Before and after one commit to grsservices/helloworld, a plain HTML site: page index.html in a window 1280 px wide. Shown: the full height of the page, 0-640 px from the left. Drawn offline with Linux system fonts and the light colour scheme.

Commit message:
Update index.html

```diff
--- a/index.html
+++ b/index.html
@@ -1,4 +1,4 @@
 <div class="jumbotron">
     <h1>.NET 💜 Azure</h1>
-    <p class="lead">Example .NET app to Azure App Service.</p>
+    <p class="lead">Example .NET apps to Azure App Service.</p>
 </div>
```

▶ Exercise aim:
Copy all of the data. Keep every word exactly as it is.

▶ Response box:
Before and after one commit to grsservices/helloworld, a plain HTML site: page index.html in a window 1280 px wide. Shown: the full height of the page, 0-640 px from the left. Drawn offline with Linux system fonts and the light colour scheme.

Commit message:
Update index.html

```diff
--- a/index.html
+++ b/index.html
@@ -1,4 +1,4 @@
 <div class="jumbotron">
     <h1>.NET 💜 Azure</h1>
-    <p class="lead">Example .NET app to Azure App Service.</p>
+    <p class="lead">Example .NET apps to Azure App Service.</p>
 </div>
```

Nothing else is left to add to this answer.